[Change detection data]

▬▬▬▬▬▬▬▬▬▬

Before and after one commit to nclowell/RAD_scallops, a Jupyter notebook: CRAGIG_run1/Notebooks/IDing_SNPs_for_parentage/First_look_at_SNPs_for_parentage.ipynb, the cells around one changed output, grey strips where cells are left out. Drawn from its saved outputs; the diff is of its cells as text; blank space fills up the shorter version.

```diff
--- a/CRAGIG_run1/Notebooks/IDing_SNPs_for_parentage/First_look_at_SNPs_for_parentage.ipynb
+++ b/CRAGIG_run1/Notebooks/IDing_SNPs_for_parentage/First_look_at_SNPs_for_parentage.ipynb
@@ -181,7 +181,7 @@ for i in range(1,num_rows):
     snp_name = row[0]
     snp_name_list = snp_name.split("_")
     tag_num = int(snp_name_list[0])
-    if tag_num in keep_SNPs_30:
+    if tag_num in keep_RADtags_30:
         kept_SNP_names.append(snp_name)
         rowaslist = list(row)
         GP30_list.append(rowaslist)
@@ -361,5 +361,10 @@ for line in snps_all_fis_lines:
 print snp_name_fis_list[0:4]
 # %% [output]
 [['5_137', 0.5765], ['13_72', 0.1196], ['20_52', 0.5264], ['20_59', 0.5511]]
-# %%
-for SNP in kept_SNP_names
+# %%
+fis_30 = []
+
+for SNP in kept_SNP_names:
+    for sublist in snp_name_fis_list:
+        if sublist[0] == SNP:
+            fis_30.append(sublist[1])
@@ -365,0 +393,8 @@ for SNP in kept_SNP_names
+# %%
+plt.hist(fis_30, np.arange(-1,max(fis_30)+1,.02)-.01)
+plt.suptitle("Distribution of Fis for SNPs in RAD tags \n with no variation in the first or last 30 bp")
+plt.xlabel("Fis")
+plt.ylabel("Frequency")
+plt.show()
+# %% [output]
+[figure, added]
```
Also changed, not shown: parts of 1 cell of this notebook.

▬▬▬▬▬▬▬▬▬▬

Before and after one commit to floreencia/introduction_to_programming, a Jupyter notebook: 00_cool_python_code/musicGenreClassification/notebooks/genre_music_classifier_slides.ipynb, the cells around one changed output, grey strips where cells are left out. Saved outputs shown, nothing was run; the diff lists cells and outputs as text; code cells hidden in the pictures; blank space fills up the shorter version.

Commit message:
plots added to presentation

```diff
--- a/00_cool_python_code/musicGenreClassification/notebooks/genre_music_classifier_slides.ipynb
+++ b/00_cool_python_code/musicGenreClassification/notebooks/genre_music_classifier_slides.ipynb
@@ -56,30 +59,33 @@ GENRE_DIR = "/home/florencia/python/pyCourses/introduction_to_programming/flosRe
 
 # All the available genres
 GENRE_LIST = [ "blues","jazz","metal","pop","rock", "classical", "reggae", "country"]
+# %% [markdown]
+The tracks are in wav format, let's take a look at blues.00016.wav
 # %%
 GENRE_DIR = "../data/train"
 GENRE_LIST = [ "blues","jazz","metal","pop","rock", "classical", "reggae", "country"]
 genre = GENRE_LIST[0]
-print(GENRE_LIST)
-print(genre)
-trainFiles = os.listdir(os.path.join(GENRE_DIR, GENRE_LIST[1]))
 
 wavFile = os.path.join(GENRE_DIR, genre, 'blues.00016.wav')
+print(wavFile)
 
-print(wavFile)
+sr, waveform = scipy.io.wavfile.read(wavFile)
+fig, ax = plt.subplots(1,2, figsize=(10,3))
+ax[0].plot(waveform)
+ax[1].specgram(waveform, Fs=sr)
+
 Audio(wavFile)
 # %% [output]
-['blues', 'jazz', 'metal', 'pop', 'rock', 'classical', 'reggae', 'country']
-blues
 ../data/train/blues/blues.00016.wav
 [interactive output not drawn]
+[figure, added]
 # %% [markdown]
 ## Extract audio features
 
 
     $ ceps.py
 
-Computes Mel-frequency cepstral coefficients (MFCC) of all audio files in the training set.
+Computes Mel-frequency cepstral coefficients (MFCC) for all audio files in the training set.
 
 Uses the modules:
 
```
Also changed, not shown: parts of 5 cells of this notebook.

▬▬▬▬▬▬▬▬▬▬

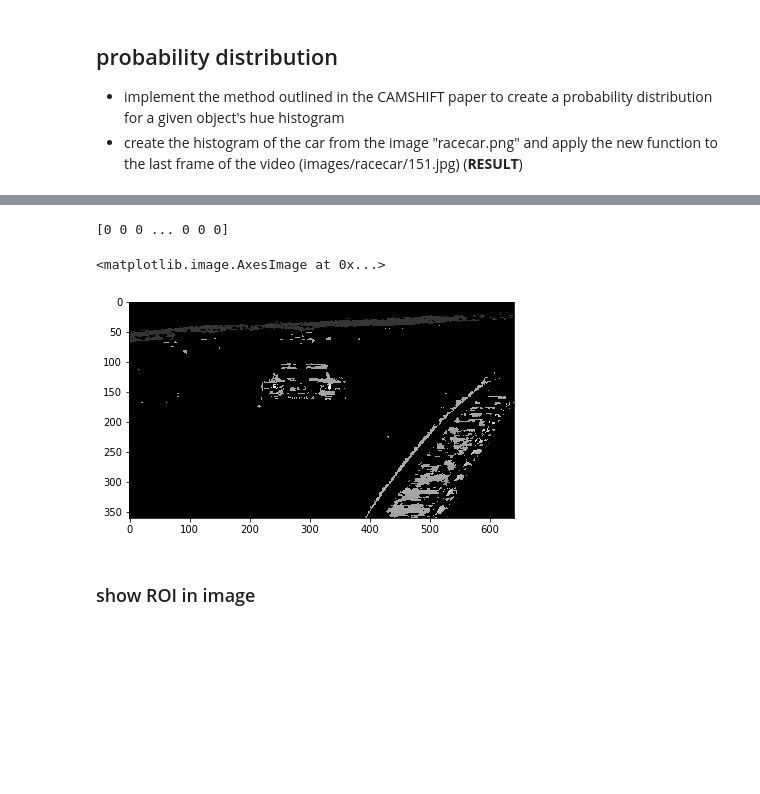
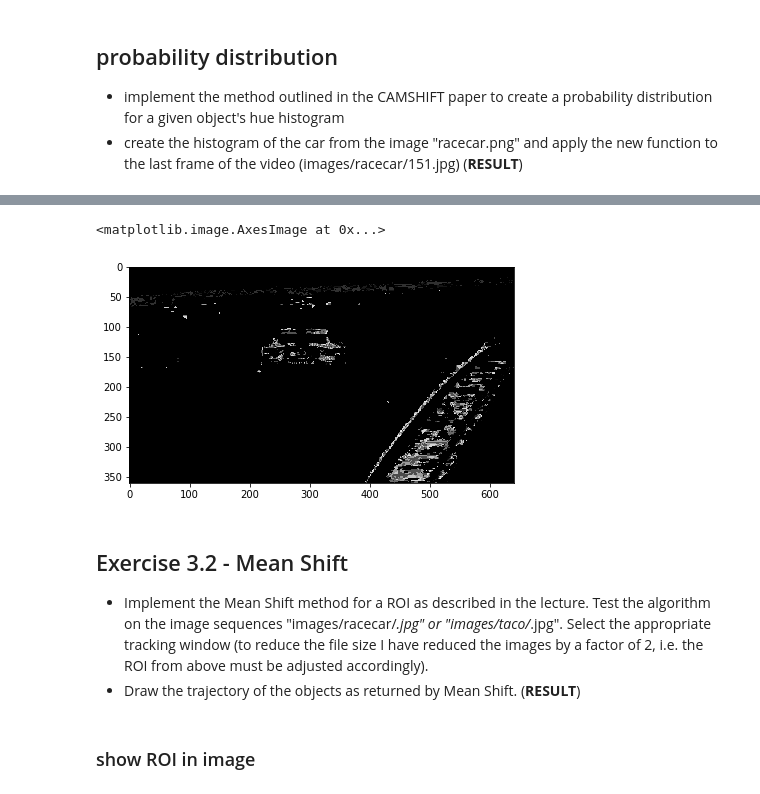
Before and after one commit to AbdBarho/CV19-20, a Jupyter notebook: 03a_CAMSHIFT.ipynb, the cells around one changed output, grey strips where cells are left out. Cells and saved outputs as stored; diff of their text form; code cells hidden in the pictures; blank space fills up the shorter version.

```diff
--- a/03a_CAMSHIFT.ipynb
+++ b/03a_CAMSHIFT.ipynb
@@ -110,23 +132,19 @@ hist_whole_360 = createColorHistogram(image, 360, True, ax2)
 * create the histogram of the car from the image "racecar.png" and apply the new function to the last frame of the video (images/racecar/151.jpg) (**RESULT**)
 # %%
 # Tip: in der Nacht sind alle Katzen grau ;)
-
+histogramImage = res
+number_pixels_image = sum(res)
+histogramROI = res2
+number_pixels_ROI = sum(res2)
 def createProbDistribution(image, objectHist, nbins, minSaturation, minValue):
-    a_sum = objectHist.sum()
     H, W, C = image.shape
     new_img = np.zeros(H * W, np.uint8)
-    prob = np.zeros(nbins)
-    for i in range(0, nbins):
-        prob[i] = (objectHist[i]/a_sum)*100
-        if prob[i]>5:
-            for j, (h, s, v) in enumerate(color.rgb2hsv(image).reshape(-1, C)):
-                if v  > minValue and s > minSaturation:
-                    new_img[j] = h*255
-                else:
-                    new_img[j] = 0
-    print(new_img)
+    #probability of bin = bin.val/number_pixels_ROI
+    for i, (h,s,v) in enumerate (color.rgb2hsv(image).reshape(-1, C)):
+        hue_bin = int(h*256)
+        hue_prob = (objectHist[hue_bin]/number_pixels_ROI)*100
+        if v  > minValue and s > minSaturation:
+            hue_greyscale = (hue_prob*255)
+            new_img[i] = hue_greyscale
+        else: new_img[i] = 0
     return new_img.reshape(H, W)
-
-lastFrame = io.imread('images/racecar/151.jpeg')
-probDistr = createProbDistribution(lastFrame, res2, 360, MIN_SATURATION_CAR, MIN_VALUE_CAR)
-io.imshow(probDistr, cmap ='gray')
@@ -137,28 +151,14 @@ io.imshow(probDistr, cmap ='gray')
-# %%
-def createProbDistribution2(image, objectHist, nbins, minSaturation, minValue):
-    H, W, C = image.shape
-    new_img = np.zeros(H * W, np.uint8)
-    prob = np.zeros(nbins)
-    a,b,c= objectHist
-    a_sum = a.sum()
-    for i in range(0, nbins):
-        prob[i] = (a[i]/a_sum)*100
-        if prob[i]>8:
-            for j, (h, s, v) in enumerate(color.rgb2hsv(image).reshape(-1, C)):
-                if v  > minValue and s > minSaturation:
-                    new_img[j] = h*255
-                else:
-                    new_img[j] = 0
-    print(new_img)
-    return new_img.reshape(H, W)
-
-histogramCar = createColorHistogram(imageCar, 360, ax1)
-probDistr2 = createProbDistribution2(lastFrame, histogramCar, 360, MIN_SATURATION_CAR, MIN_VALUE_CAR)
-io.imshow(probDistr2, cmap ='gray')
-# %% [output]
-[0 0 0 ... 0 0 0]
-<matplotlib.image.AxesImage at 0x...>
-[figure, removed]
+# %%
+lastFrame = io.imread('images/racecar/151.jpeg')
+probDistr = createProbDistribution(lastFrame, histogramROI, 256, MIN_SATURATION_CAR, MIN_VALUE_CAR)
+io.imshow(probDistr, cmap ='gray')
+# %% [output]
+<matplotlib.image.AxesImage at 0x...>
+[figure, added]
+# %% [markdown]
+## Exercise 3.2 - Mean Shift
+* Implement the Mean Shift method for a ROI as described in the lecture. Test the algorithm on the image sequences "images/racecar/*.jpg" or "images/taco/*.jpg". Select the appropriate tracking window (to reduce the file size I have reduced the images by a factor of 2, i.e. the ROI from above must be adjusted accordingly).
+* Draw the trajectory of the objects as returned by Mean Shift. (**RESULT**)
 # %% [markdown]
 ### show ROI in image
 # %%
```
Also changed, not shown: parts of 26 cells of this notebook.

▬▬▬▬▬▬▬▬▬▬

= About this task =
Find and copy every line in the entries above where the string "blues" occurs.

= Response below =
 GENRE_LIST = [ "blues","jazz","metal","pop","rock", "classical", "reggae", "country"]
+The tracks are in wav format, let's take a look at blues.00016.wav
 GENRE_LIST = [ "blues","jazz","metal","pop","rock", "classical", "reggae", "country"]
 wavFile = os.path.join(GENRE_DIR, genre, 'blues.00016.wav')
-['blues', 'jazz', 'metal', 'pop', 'rock', 'classical', 'reggae', 'country']
-blues
 ../data/train/blues/blues.00016.wav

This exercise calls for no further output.